• [Task item] This task calls for copying each line below that contains "record".

*** Opening of Supplied data ***

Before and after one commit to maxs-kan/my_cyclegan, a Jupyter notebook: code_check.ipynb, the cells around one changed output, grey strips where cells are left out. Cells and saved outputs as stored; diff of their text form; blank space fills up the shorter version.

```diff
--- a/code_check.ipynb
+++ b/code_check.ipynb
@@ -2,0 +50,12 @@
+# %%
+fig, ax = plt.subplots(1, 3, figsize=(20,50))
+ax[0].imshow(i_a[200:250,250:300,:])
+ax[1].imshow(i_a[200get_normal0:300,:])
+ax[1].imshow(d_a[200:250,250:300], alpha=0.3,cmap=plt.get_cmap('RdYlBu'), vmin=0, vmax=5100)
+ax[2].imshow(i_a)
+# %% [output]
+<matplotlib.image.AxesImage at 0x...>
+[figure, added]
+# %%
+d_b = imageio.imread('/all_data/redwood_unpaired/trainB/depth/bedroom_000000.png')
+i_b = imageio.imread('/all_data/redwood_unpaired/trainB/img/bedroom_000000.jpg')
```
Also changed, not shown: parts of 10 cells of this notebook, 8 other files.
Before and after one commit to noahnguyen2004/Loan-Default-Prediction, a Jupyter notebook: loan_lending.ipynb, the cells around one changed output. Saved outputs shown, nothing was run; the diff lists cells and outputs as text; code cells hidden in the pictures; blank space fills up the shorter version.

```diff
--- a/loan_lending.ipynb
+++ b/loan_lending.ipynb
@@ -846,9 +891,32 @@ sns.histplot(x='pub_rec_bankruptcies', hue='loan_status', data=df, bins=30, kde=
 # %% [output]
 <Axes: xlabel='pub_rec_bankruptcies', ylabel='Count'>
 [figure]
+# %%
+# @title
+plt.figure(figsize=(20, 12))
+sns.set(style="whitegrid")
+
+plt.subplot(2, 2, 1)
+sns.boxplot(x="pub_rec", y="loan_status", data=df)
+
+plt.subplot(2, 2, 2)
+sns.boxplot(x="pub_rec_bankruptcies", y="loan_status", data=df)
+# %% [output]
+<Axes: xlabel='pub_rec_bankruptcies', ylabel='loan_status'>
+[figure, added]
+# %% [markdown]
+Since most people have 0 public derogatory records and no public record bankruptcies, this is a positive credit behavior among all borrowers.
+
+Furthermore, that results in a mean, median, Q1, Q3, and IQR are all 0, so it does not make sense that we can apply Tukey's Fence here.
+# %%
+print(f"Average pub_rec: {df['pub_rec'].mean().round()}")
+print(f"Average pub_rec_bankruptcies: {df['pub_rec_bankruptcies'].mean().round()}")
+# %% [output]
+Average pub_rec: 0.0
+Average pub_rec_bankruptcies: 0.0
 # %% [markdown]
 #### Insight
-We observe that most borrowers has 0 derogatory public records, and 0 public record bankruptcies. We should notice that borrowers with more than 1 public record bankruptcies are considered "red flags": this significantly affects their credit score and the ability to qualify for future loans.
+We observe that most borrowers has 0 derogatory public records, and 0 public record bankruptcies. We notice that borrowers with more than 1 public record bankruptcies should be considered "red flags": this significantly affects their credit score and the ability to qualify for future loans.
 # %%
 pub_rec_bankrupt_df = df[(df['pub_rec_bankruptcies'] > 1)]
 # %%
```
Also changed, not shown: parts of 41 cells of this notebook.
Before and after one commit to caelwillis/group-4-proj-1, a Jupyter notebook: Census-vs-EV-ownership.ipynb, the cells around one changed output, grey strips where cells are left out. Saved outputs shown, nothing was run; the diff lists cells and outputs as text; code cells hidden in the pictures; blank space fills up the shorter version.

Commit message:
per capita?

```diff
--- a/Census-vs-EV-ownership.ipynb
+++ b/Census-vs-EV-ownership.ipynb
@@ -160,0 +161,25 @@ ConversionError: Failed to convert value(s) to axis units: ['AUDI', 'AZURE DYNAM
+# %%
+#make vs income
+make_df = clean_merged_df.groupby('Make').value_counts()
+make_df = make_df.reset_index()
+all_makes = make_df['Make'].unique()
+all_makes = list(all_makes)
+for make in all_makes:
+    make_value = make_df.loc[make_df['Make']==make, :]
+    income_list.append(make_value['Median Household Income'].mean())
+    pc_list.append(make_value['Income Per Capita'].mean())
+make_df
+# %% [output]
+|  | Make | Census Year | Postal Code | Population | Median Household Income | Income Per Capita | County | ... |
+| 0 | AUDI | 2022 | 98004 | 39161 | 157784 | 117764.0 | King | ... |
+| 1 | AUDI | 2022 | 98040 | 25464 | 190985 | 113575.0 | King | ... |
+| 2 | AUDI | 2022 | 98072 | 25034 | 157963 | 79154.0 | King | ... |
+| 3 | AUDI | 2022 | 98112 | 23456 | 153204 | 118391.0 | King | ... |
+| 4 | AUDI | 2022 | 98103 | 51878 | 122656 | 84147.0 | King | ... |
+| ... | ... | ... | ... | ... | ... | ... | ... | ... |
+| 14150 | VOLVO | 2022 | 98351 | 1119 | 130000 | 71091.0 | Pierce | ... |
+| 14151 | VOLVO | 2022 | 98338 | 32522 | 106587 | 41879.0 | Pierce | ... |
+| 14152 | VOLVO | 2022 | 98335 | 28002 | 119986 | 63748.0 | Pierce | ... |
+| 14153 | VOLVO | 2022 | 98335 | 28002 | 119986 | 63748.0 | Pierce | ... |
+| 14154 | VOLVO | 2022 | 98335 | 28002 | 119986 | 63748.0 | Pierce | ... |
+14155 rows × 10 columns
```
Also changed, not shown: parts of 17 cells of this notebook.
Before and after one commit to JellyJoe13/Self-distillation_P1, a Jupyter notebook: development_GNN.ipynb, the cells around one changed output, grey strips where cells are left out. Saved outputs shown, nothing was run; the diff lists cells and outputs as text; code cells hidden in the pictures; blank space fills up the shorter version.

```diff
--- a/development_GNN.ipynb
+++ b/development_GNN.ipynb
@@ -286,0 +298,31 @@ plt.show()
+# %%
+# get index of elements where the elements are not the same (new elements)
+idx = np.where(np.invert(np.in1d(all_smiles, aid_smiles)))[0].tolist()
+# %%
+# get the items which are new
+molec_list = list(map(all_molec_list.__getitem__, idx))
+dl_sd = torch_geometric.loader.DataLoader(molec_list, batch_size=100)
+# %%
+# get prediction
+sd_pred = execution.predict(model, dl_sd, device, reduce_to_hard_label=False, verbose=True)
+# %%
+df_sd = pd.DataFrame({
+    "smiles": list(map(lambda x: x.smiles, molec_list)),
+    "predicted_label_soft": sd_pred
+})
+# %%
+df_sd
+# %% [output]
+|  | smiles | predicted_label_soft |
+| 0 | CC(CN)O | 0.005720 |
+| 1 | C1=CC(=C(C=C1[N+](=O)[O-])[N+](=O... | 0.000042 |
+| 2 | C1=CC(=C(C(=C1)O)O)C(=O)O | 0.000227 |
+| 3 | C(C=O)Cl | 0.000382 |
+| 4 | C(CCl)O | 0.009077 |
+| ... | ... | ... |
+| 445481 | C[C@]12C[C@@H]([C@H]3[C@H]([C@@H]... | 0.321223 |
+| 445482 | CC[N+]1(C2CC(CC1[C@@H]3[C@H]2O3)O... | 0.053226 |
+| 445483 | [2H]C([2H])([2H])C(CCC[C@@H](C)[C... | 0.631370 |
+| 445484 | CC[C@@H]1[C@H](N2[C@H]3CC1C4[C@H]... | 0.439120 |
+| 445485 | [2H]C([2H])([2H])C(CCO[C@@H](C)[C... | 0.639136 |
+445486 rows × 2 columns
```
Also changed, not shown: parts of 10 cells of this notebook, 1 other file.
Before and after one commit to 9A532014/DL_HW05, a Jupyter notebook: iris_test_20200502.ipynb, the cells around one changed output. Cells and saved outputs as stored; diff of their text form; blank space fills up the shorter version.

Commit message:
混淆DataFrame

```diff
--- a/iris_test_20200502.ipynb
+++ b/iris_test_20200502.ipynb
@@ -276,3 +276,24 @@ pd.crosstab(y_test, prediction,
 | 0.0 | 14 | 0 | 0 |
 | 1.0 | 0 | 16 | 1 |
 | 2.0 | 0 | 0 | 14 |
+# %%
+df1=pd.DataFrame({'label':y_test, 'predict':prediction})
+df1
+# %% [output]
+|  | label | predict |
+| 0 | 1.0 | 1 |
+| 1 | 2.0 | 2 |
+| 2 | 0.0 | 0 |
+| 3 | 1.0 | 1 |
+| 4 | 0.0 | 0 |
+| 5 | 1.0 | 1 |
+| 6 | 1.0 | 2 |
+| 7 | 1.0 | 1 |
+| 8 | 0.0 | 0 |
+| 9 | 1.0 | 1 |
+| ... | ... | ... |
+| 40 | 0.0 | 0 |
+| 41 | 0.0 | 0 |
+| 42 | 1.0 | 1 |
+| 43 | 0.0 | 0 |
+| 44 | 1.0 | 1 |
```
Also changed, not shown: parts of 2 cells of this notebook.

*** Close of Supplied data ***

• [Completed task]
+Since most people have 0 public derogatory records and no public record bankruptcies, this is a positive credit behavior among all borrowers.
-We observe that most borrowers has 0 derogatory public records, and 0 public record bankruptcies. We should notice that borrowers with more than 1 public record bankruptcies are considered "red flags": this significantly affects their credit score and the ability to qualify for future loans.
+We observe that most borrowers has 0 derogatory public records, and 0 public record bankruptcies. We notice that borrowers with more than 1 public record bankruptcies should be considered "red flags": this significantly affects their credit score and the ability to qualify for future loans.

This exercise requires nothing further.